- [Exercise inputs]:
----------
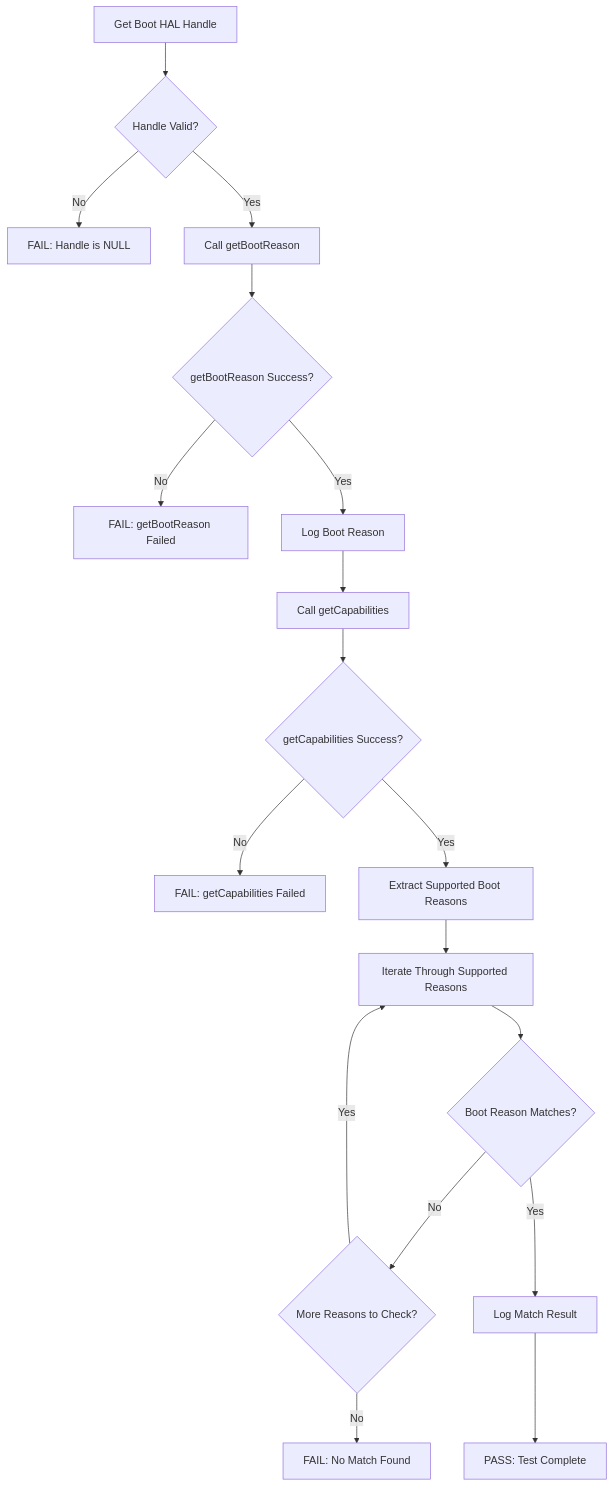
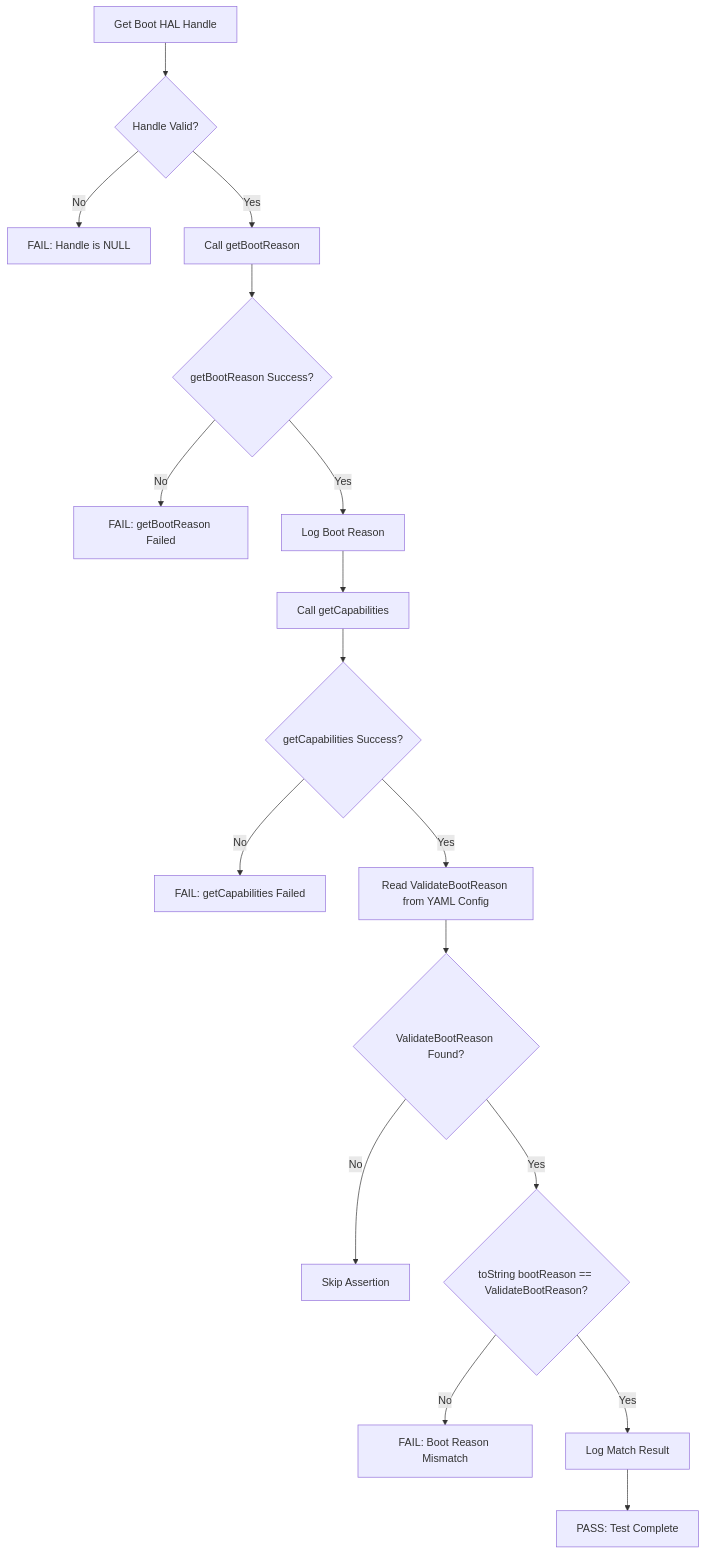
Before and after one commit to rdkcentral/rdk-halif-aidl-test-boot: the second of 3 diagrams in docs/pages/Boot_L3_Low-Level_TestSpecification.md, drawn with Mermaid. The commit also changed other lines of this file and 17 other files, not shown here.

````diff
--- a/docs/pages/Boot_L3_Low-Level_TestSpecification.md
+++ b/docs/pages/Boot_L3_Low-Level_TestSpecification.md
@@ -173,20 +170,19 @@
 ```mermaid
 graph TD
     A[Get Boot HAL Handle] --> B{Handle Valid?}
     B -->|No| C[FAIL: Handle is NULL]
     B -->|Yes| D[Call getBootReason]
     D --> E{getBootReason Success?}
     E -->|No| F[FAIL: getBootReason Failed]
     E -->|Yes| G[Log Boot Reason]
     G --> H[Call getCapabilities]
     H --> I{getCapabilities Success?}
     I -->|No| J[FAIL: getCapabilities Failed]
-    I -->|Yes| K[Extract Supported Boot Reasons]
-    K --> L[Iterate Through Supported Reasons]
-    L --> M{Boot Reason Matches?}
-    M -->|No| N{More Reasons to Check?}
-    N -->|Yes| L
-    N -->|No| O[FAIL: No Match Found]
-    M -->|Yes| P[Log Match Result]
+    I -->|Yes| K[Read ValidateBootReason from YAML Config]
+    K --> L{ValidateBootReason Found?}
+    L -->|No| M[Skip Assertion]
+    L -->|Yes| N{toString bootReason == ValidateBootReason?}
+    N -->|No| O[FAIL: Boot Reason Mismatch]
+    N -->|Yes| P[Log Match Result]
     P --> Q[PASS: Test Complete]
 ```
````
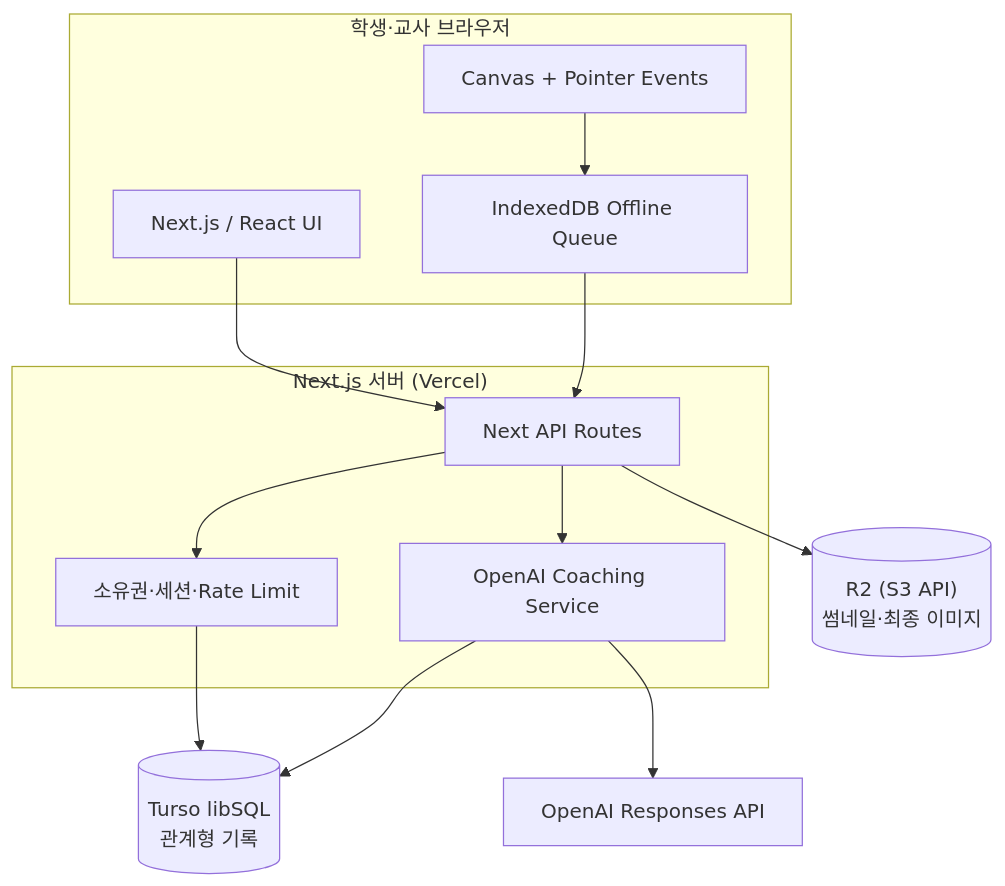
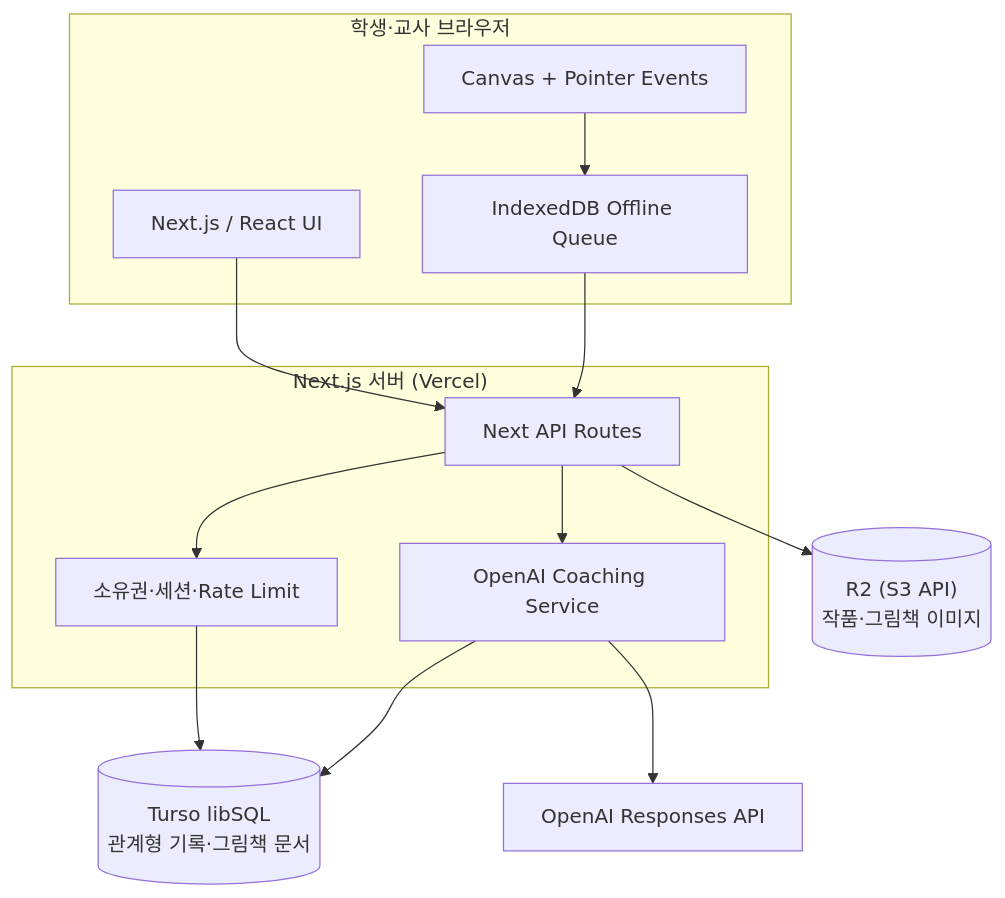
Before and after one commit to qudcks1940/wiggle_web: the second of 2 diagrams in README.md, drawn with Mermaid. The commit also changed other lines of this file and 1 other file, not shown here.

Commit message:
README에 AI 그림책 편집기 안내 추가

````diff
--- a/README.md
+++ b/README.md
@@ -215,28 +239,28 @@
 ```mermaid
 flowchart TB
     subgraph Browser["학생·교사 브라우저"]
         UI["Next.js / React UI"]
         Canvas["Canvas + Pointer Events"]
         Queue["IndexedDB Offline Queue"]
     end
 
     subgraph Server["Next.js 서버 (Vercel)"]
         Routes["Next API Routes"]
         Auth["소유권·세션·Rate Limit"]
         Coach["OpenAI Coaching Service"]
     end
 
-    DB[("Turso libSQL<br/>관계형 기록")]
-    R2[("R2 (S3 API)<br/>썸네일·최종 이미지")]
+    DB[("Turso libSQL<br/>관계형 기록·그림책 문서")]
+    R2[("R2 (S3 API)<br/>작품·그림책 이미지")]
     AI["OpenAI Responses API"]
 
     UI --> Routes
     Canvas --> Queue
     Queue --> Routes
     Routes --> Auth
     Auth --> DB
     Routes --> R2
     Routes --> Coach
     Coach --> AI
     Coach --> DB
 ```
````
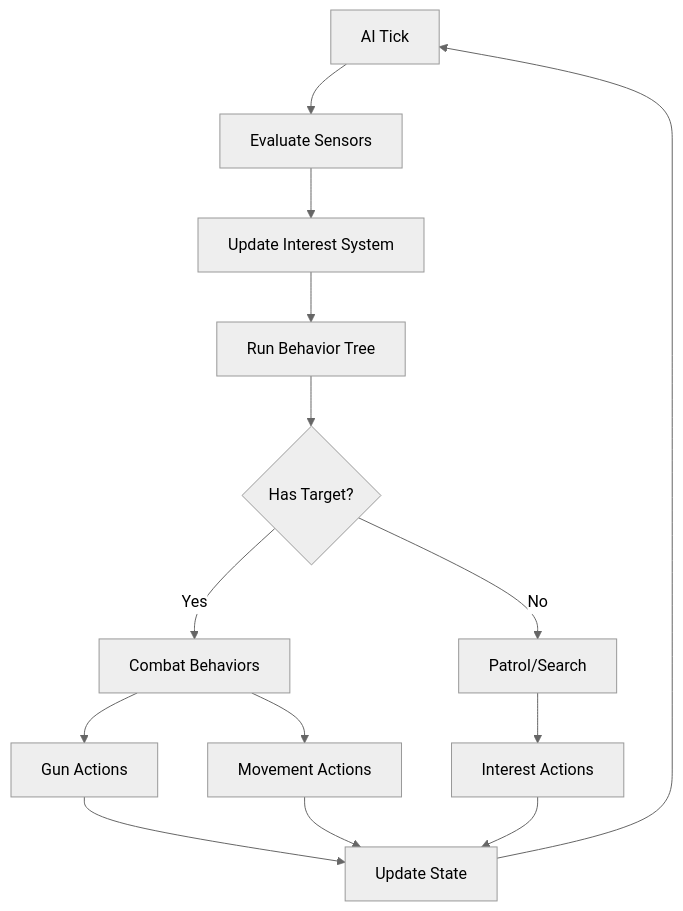
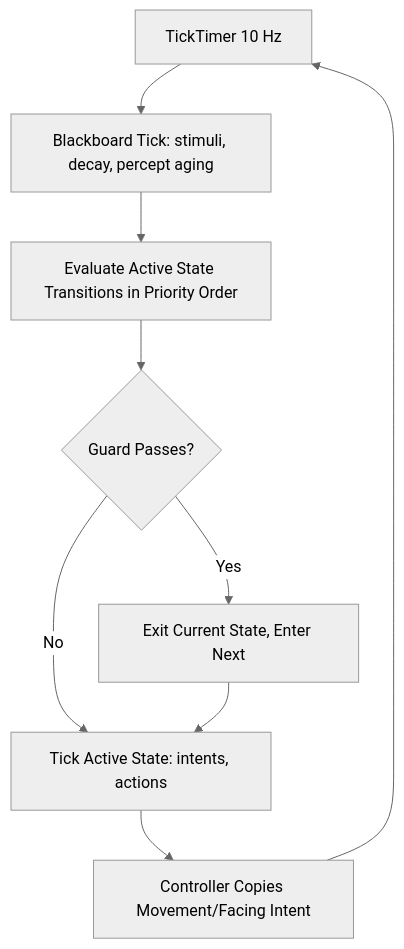
Before and after one commit to Mooses2k/SecretHistories: the third of 4 diagrams in ARCHITECTURE.md, drawn with Mermaid (neutral theme). The commit also changed other lines of this file, not shown here.

Commit message:
Update ARCHITECTURE.md against the current code

````diff
--- a/ARCHITECTURE.md
+++ b/ARCHITECTURE.md
@@ -354,16 +356,11 @@
 ```mermaid
 graph TD
-    A[AI Tick] --> B[Evaluate Sensors]
-    B --> C[Update Interest System]
-    C --> D[Run Behavior Tree]
-    D --> E{Has Target?}
-    E -->|Yes| F[Combat Behaviors]
-    E -->|No| G[Patrol/Search]
-    F --> H[Gun Actions]
-    F --> I[Movement Actions]
-    G --> J[Interest Actions]
-    H --> K[Update State]
-    I --> K
-    J --> K
-    K --> A
+    A[TickTimer 10 Hz] --> B[Blackboard Tick: stimuli, decay, percept aging]
+    B --> C[Evaluate Active State Transitions in Priority Order]
+    C --> D{Guard Passes?}
+    D -->|Yes| E[Exit Current State, Enter Next]
+    D -->|No| F[Tick Active State: intents, actions]
+    E --> F
+    F --> G[Controller Copies Movement/Facing Intent]
+    G --> A
 ```
````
----------
- [Exercise aim]:
Please print everything in the material exactly, apart from the pictures.

- [Answer to this exercise]:
Before and after one commit to rdkcentral/rdk-halif-aidl-test-boot: the second of 3 diagrams in docs/pages/Boot_L3_Low-Level_TestSpecification.md, drawn with Mermaid. The commit also changed other lines of this file and 17 other files, not shown here.

````diff
--- a/docs/pages/Boot_L3_Low-Level_TestSpecification.md
+++ b/docs/pages/Boot_L3_Low-Level_TestSpecification.md
@@ -173,20 +170,19 @@
 ```mermaid
 graph TD
     A[Get Boot HAL Handle] --> B{Handle Valid?}
     B -->|No| C[FAIL: Handle is NULL]
     B -->|Yes| D[Call getBootReason]
     D --> E{getBootReason Success?}
     E -->|No| F[FAIL: getBootReason Failed]
     E -->|Yes| G[Log Boot Reason]
     G --> H[Call getCapabilities]
     H --> I{getCapabilities Success?}
     I -->|No| J[FAIL: getCapabilities Failed]
-    I -->|Yes| K[Extract Supported Boot Reasons]
-    K --> L[Iterate Through Supported Reasons]
-    L --> M{Boot Reason Matches?}
-    M -->|No| N{More Reasons to Check?}
-    N -->|Yes| L
-    N -->|No| O[FAIL: No Match Found]
-    M -->|Yes| P[Log Match Result]
+    I -->|Yes| K[Read ValidateBootReason from YAML Config]
+    K --> L{ValidateBootReason Found?}
+    L -->|No| M[Skip Assertion]
+    L -->|Yes| N{toString bootReason == ValidateBootReason?}
+    N -->|No| O[FAIL: Boot Reason Mismatch]
+    N -->|Yes| P[Log Match Result]
     P --> Q[PASS: Test Complete]
 ```
````
Before and after one commit to qudcks1940/wiggle_web: the second of 2 diagrams in README.md, drawn with Mermaid. The commit also changed other lines of this file and 1 other file, not shown here.

Commit message:
README에 AI 그림책 편집기 안내 추가

````diff
--- a/README.md
+++ b/README.md
@@ -215,28 +239,28 @@
 ```mermaid
 flowchart TB
     subgraph Browser["학생·교사 브라우저"]
         UI["Next.js / React UI"]
         Canvas["Canvas + Pointer Events"]
         Queue["IndexedDB Offline Queue"]
     end
 
     subgraph Server["Next.js 서버 (Vercel)"]
         Routes["Next API Routes"]
         Auth["소유권·세션·Rate Limit"]
         Coach["OpenAI Coaching Service"]
     end
 
-    DB[("Turso libSQL<br/>관계형 기록")]
-    R2[("R2 (S3 API)<br/>썸네일·최종 이미지")]
+    DB[("Turso libSQL<br/>관계형 기록·그림책 문서")]
+    R2[("R2 (S3 API)<br/>작품·그림책 이미지")]
     AI["OpenAI Responses API"]
 
     UI --> Routes
     Canvas --> Queue
     Queue --> Routes
     Routes --> Auth
     Auth --> DB
     Routes --> R2
     Routes --> Coach
     Coach --> AI
     Coach --> DB
 ```
````
Before and after one commit to Mooses2k/SecretHistories: the third of 4 diagrams in ARCHITECTURE.md, drawn with Mermaid (neutral theme). The commit also changed other lines of this file, not shown here.

Commit message:
Update ARCHITECTURE.md against the current code

````diff
--- a/ARCHITECTURE.md
+++ b/ARCHITECTURE.md
@@ -354,16 +356,11 @@
 ```mermaid
 graph TD
-    A[AI Tick] --> B[Evaluate Sensors]
-    B --> C[Update Interest System]
-    C --> D[Run Behavior Tree]
-    D --> E{Has Target?}
-    E -->|Yes| F[Combat Behaviors]
-    E -->|No| G[Patrol/Search]
-    F --> H[Gun Actions]
-    F --> I[Movement Actions]
-    G --> J[Interest Actions]
-    H --> K[Update State]
-    I --> K
-    J --> K
-    K --> A
+    A[TickTimer 10 Hz] --> B[Blackboard Tick: stimuli, decay, percept aging]
+    B --> C[Evaluate Active State Transitions in Priority Order]
+    C --> D{Guard Passes?}
+    D -->|Yes| E[Exit Current State, Enter Next]
+    D -->|No| F[Tick Active State: intents, actions]
+    E --> F
+    F --> G[Controller Copies Movement/Facing Intent]
+    G --> A
 ```
````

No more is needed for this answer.